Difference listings
══════

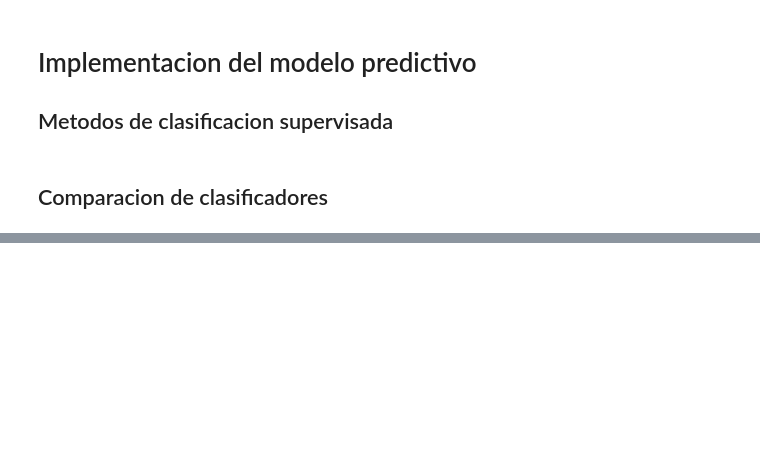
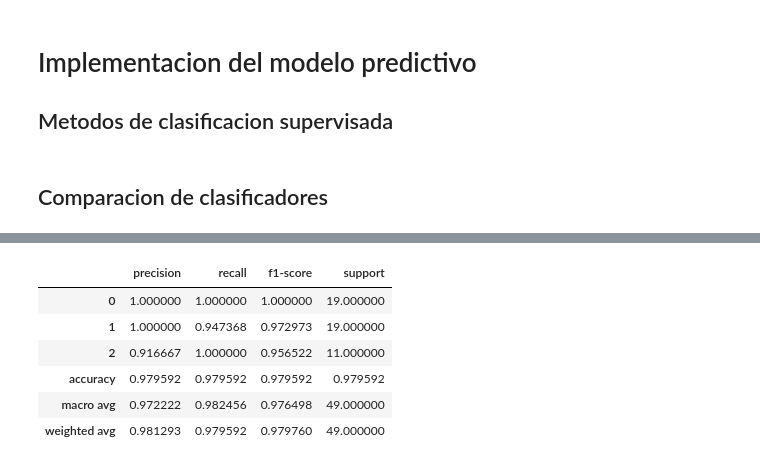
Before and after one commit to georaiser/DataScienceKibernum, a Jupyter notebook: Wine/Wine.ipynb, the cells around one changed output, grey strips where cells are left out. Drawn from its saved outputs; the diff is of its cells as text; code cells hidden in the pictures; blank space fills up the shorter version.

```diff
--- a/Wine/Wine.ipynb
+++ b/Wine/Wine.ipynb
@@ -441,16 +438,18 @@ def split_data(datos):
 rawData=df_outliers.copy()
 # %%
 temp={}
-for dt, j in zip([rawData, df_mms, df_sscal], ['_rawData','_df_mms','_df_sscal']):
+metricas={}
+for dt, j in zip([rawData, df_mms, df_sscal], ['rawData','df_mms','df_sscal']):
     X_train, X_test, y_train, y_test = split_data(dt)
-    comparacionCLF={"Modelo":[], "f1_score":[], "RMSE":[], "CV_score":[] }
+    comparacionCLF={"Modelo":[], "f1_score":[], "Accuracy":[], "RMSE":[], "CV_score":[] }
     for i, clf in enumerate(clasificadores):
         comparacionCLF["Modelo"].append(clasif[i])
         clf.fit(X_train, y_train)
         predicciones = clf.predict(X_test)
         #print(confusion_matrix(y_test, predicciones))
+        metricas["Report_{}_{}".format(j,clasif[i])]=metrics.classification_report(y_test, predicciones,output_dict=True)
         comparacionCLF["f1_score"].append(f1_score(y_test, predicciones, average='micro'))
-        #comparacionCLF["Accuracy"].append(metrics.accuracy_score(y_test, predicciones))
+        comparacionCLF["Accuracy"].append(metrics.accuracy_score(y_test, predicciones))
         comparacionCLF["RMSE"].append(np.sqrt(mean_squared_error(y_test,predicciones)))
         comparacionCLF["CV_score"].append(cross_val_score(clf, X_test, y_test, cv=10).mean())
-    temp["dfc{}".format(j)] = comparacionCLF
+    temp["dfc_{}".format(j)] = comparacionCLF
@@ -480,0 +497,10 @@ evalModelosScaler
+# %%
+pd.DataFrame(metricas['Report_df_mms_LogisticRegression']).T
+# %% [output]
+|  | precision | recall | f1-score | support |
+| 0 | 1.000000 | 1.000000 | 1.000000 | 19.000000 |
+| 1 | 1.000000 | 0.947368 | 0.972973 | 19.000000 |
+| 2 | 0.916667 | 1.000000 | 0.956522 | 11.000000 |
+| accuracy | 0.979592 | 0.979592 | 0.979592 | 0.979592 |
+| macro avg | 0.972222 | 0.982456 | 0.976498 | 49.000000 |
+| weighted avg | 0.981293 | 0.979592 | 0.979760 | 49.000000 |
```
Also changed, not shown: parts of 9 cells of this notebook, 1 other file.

══════

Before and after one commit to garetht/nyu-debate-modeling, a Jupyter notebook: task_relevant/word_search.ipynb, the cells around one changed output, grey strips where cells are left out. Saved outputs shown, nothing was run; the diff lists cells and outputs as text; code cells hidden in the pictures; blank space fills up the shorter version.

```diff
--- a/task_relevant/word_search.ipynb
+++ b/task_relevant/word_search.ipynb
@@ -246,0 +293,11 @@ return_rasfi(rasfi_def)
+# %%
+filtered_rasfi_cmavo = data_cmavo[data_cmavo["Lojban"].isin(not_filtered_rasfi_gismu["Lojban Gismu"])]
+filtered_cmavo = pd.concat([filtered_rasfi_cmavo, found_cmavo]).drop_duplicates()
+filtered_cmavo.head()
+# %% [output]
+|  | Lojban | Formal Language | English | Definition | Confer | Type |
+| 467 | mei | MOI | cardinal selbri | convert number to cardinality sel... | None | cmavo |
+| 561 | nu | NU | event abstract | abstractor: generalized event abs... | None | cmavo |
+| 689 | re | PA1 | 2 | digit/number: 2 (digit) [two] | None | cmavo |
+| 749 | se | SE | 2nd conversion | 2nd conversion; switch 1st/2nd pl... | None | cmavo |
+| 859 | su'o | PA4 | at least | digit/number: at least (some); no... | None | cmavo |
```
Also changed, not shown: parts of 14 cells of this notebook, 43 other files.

══════

TASK TO CARRY OUT:
Copy each line of the records that has "rawData" in it.

RESPONSE TO THE TASK:
 rawData=df_outliers.copy()
-for dt, j in zip([rawData, df_mms, df_sscal], ['_rawData','_df_mms','_df_sscal']):
+for dt, j in zip([rawData, df_mms, df_sscal], ['rawData','df_mms','df_sscal']):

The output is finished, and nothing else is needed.